They achieved rapid and fully automated radiofluorination with high labeling yield on an anti-PD-L1 Fab through the action of lipoate-protein ligase. They then compared the impact of specific versus random bioconjugation on the in vivo properties of the Fab.
Their data suggest that the choice of the method used for radiolabeling (specific or random) has little impact on Fab pharmacokinetics. In contrast, biodistribution is different depending on whether Fab is labeled with 18F or 89Zr, particularly in the liver, kidney, heart, bone and joints. These differences between these two labeling pathways could be explained by the metabolism and natural affinity of zirconium for bone and cartilage tissue.

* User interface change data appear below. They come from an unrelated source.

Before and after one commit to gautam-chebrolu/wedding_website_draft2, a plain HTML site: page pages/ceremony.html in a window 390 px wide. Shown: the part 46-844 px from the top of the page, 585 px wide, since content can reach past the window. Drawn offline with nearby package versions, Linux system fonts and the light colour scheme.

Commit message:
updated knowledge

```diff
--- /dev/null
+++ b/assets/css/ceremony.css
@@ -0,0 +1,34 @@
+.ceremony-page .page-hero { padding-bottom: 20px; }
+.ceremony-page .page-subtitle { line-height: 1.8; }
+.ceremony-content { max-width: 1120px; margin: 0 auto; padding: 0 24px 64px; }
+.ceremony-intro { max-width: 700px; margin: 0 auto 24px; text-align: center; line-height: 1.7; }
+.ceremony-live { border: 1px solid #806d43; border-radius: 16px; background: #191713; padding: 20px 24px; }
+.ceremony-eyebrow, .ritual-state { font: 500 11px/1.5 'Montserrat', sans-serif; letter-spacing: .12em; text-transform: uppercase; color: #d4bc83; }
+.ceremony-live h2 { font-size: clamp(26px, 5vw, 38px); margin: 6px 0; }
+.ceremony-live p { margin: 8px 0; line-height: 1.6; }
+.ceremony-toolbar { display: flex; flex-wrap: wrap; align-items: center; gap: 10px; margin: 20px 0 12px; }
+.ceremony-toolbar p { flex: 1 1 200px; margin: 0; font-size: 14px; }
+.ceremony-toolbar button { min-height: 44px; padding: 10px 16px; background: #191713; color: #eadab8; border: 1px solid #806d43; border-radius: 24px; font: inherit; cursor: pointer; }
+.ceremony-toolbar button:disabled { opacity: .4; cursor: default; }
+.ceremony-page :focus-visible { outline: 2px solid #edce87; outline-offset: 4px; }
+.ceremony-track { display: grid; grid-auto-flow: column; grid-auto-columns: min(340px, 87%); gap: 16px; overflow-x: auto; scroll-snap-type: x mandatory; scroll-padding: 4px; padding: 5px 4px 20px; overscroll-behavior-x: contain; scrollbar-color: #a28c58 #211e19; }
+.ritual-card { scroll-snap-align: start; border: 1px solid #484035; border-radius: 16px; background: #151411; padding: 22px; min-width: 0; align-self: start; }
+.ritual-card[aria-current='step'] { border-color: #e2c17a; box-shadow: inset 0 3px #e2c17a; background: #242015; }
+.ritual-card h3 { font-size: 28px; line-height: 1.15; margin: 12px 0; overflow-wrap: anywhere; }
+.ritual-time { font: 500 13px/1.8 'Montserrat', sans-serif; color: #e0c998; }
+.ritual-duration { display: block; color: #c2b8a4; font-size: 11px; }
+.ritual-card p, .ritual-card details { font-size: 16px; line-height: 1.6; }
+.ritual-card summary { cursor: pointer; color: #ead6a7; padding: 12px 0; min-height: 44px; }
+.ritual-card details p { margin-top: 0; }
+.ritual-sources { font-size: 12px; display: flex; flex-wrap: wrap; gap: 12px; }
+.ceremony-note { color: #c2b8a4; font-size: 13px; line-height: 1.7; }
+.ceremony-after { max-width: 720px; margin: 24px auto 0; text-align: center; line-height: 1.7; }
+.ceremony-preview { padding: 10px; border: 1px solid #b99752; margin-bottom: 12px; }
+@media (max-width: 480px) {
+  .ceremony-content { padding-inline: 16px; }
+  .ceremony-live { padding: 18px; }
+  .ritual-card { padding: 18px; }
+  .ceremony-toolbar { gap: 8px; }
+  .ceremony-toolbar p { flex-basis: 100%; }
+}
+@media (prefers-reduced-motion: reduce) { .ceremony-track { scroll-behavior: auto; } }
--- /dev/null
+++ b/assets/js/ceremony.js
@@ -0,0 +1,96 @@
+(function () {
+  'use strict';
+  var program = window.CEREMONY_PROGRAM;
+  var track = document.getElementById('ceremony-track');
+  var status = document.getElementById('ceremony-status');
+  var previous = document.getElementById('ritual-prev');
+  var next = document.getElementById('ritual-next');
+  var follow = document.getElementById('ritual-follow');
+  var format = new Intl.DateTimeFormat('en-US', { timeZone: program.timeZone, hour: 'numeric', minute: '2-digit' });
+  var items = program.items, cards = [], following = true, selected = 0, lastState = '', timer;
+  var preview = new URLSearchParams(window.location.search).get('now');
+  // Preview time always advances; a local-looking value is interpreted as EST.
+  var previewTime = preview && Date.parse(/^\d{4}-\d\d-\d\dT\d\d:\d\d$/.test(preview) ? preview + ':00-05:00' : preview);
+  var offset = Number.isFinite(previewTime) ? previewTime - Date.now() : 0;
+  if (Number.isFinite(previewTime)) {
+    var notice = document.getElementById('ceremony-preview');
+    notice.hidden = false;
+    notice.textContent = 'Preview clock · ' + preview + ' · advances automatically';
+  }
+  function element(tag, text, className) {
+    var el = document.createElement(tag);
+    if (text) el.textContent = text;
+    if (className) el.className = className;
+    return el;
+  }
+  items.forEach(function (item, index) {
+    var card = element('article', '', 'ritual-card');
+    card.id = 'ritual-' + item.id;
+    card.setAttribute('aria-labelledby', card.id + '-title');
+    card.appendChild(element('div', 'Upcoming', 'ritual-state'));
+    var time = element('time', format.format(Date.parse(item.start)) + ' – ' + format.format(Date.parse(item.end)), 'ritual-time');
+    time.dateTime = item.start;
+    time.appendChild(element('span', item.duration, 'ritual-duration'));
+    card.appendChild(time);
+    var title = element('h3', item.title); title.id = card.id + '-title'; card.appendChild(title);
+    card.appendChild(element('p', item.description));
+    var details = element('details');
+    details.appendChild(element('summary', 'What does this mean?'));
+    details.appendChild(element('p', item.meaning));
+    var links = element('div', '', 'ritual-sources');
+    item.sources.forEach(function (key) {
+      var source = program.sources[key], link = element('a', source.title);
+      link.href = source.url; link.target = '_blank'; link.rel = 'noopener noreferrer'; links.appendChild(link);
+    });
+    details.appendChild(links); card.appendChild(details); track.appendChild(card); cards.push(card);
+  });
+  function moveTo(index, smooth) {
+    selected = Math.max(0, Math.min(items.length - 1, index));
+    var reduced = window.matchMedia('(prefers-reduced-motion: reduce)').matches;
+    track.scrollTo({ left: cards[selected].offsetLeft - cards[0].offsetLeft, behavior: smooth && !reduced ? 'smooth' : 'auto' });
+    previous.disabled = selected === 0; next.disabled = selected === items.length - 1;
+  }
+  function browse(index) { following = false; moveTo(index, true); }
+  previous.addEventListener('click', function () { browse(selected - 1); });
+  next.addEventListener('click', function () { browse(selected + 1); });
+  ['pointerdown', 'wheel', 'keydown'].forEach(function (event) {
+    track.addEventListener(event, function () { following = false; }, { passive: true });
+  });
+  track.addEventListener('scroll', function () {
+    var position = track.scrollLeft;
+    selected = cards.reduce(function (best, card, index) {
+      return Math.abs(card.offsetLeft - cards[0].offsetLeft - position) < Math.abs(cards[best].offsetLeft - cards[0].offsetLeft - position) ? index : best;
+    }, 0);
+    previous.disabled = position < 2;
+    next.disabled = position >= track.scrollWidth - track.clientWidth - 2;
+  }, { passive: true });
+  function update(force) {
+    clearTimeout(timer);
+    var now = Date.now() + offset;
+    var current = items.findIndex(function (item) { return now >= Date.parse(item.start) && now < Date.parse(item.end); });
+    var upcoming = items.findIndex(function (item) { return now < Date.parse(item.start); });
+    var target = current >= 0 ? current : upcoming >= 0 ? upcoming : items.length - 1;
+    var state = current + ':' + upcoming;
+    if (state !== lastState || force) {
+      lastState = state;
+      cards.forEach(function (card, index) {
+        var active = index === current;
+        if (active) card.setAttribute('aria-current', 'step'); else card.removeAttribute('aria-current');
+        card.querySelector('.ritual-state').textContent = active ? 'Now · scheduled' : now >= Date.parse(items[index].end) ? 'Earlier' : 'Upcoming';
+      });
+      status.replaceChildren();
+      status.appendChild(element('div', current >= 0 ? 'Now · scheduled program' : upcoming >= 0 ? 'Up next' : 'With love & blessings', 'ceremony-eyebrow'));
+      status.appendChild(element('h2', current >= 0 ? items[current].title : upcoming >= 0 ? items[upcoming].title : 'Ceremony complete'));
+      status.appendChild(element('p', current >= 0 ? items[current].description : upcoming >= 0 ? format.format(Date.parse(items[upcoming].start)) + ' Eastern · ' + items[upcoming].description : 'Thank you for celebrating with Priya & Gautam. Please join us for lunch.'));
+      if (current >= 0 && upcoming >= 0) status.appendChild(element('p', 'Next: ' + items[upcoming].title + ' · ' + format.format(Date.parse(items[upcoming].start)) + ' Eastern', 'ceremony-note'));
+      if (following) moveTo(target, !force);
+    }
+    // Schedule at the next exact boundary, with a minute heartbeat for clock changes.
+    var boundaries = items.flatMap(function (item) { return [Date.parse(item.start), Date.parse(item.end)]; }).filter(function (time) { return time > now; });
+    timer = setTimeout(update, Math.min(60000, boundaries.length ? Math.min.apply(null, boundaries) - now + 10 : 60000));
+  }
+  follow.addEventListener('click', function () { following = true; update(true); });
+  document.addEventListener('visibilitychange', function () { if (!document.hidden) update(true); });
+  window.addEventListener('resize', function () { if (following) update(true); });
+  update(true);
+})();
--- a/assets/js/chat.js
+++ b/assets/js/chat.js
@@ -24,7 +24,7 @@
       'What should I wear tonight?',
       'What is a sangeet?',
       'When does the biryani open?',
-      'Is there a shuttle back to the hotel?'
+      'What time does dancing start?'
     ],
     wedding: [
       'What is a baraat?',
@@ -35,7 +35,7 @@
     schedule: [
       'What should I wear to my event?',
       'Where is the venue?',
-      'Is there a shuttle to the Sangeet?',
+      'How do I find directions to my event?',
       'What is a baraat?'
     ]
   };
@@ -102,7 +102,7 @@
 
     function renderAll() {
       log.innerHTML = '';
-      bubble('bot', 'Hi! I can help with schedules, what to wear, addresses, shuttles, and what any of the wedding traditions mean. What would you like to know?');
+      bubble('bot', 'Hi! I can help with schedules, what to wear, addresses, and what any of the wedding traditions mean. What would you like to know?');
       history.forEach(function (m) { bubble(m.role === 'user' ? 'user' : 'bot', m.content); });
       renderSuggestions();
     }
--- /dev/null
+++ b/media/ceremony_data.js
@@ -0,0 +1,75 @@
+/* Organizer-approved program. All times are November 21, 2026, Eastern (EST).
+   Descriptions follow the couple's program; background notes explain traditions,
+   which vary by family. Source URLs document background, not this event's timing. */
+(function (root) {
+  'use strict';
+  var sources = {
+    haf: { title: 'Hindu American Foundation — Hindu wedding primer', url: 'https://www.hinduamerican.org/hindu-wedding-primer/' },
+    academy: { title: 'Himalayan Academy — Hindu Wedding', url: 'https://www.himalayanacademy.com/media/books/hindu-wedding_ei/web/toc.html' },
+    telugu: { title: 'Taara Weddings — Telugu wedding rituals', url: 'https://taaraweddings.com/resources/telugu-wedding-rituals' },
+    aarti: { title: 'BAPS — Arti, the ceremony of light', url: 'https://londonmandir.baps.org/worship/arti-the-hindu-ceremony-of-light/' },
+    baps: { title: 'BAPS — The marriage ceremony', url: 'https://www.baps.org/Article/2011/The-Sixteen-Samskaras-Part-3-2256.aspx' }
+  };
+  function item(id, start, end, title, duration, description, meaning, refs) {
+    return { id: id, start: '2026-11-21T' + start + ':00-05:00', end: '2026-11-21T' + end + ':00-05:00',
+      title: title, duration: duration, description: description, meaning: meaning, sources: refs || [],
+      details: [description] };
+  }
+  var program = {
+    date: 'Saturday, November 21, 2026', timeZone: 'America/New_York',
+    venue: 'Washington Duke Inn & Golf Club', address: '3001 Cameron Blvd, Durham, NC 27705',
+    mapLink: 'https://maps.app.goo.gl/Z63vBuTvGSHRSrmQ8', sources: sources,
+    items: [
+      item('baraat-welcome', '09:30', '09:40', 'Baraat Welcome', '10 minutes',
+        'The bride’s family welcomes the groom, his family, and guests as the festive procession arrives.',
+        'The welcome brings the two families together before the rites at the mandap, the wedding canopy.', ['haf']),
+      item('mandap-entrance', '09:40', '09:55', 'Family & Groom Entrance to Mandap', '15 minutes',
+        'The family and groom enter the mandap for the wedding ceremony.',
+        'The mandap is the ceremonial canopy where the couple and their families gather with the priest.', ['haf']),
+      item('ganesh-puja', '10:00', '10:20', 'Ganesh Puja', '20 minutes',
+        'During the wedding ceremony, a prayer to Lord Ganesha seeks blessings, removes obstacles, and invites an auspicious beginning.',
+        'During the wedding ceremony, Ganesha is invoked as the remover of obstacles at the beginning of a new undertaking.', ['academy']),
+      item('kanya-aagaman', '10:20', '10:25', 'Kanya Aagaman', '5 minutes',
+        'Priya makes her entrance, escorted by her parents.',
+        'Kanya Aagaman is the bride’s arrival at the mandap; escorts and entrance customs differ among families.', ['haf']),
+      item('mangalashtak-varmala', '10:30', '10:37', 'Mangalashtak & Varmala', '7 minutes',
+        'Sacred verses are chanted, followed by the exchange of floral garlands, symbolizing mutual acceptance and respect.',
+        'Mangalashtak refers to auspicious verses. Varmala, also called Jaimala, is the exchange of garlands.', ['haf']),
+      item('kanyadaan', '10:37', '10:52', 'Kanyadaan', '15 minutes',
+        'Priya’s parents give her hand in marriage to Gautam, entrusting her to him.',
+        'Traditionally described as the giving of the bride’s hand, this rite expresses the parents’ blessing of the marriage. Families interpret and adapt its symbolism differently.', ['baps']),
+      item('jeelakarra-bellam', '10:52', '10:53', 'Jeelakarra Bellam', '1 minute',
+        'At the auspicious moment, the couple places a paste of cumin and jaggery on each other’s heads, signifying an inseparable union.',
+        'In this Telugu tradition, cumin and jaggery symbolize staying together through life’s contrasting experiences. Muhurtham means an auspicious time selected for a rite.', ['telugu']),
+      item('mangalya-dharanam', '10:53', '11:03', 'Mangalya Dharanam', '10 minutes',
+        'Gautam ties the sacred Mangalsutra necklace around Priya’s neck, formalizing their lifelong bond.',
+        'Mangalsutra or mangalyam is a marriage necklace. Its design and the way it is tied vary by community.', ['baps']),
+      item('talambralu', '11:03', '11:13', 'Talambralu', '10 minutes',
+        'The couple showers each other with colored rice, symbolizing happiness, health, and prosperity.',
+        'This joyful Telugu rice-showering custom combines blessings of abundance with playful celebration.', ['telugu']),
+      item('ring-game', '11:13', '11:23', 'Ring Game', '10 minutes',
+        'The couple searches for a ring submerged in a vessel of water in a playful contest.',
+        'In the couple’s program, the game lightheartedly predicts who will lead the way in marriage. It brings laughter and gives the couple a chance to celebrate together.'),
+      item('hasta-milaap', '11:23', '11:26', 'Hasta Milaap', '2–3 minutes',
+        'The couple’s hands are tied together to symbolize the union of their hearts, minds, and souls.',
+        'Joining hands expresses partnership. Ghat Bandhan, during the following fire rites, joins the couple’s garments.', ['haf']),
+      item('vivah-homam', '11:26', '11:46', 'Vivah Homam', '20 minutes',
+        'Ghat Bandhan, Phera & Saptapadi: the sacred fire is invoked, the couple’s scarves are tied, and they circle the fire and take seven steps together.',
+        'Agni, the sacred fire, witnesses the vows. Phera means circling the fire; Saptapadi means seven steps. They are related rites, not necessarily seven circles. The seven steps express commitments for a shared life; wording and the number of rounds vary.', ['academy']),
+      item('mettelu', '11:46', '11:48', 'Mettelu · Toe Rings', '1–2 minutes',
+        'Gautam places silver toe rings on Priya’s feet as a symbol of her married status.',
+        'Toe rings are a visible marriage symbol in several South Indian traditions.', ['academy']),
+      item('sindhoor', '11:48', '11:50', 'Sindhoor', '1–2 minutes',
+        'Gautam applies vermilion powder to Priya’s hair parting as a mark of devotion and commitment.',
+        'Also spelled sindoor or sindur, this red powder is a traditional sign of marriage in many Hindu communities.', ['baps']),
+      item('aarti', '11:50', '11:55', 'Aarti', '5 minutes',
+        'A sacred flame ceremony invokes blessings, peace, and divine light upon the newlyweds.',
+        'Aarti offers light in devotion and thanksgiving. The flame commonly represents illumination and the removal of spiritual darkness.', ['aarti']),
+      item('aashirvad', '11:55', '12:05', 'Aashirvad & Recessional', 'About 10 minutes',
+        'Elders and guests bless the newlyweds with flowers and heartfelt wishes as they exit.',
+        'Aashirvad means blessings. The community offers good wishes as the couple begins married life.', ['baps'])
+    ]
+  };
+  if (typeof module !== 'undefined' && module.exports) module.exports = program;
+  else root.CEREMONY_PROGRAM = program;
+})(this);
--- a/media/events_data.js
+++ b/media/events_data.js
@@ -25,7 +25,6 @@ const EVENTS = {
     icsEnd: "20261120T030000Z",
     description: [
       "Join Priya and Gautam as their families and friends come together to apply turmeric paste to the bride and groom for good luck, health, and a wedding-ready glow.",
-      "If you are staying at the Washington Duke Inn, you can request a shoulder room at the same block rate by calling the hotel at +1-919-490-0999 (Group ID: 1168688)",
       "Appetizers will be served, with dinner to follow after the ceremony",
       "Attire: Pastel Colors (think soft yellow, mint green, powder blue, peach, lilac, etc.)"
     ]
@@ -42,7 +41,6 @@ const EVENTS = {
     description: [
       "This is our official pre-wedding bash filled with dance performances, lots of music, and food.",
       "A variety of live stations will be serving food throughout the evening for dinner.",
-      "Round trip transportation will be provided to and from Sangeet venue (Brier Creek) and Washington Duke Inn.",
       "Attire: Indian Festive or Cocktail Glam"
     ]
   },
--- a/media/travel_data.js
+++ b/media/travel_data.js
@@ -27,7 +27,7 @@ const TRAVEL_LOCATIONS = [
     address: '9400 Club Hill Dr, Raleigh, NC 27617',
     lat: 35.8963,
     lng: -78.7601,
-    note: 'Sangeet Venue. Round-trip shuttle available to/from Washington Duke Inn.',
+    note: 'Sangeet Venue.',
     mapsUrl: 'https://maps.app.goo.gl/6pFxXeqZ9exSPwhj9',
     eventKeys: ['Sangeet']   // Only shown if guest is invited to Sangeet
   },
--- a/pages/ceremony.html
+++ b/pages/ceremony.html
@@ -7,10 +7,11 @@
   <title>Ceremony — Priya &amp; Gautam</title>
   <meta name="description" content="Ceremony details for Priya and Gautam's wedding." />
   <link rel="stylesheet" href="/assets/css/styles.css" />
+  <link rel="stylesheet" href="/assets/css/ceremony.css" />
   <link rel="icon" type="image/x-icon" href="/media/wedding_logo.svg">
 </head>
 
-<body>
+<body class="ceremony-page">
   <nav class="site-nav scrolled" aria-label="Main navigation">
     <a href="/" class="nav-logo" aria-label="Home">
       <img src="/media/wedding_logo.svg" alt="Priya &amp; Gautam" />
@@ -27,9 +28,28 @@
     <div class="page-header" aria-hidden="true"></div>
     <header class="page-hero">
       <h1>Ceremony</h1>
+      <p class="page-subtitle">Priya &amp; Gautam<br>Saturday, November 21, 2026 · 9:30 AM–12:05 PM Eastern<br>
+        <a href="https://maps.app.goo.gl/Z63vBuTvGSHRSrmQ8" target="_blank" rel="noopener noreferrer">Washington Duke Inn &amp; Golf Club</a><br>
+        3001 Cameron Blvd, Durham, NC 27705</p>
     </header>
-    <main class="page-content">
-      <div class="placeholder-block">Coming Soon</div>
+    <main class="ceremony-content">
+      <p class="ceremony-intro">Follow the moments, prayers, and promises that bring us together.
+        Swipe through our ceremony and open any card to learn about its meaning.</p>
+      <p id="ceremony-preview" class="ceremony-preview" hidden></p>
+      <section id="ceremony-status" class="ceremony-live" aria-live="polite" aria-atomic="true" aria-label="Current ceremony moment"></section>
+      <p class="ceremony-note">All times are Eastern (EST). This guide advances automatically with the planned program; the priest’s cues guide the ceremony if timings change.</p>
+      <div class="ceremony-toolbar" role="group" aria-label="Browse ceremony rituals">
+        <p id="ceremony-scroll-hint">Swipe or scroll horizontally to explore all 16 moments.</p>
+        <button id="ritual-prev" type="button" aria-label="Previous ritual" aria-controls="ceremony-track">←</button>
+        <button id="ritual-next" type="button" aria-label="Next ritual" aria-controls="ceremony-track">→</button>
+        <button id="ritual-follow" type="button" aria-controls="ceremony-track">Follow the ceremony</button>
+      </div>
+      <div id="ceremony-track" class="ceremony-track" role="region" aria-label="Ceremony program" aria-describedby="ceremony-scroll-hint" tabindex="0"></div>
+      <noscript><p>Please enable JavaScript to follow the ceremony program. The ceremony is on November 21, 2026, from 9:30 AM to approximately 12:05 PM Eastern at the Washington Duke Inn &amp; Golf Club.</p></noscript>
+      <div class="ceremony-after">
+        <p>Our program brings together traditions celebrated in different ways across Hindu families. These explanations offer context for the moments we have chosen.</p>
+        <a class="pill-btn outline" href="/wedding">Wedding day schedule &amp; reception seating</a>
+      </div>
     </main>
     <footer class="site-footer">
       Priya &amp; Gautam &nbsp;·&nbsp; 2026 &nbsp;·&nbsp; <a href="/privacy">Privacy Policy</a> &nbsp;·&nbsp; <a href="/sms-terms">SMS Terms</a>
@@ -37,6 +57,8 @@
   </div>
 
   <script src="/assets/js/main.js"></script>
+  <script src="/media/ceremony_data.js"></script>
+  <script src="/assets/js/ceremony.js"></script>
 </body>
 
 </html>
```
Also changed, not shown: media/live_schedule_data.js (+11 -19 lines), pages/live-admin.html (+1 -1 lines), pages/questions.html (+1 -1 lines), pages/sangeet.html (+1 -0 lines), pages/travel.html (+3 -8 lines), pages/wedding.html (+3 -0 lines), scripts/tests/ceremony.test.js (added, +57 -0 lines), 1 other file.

The non-specific release of 89Zr, even in small amounts, may lead to misinterpretation of the images by immunoPET. Therefore, 18F labeling better reflects Fab pharmacokinetics and has several advantages for better patient management.
Vu Long Tran, Alizée Bouleau, Hervé Nozach, Mylenè Richard, Céline Chevaleyre, Steven Dubois, Dimitri Kereselidze, Bertrand Kuhnast, Michael J. Evans, Simon Specklin, Charles Truillet.
Impact of Radiolabeling Strategies on the Pharmacokinetics and Distribution of an Anti-PD-L1 PET Ligand; Molecular Pharmaceutics 2022,
CEA is a French government-funded technological research organisation in four main areas: low-carbon energies, defense and security, information technologies and health technologies. A prominent player in the European Research Area, it is involved in setting up collaborative projects with many partners around the world.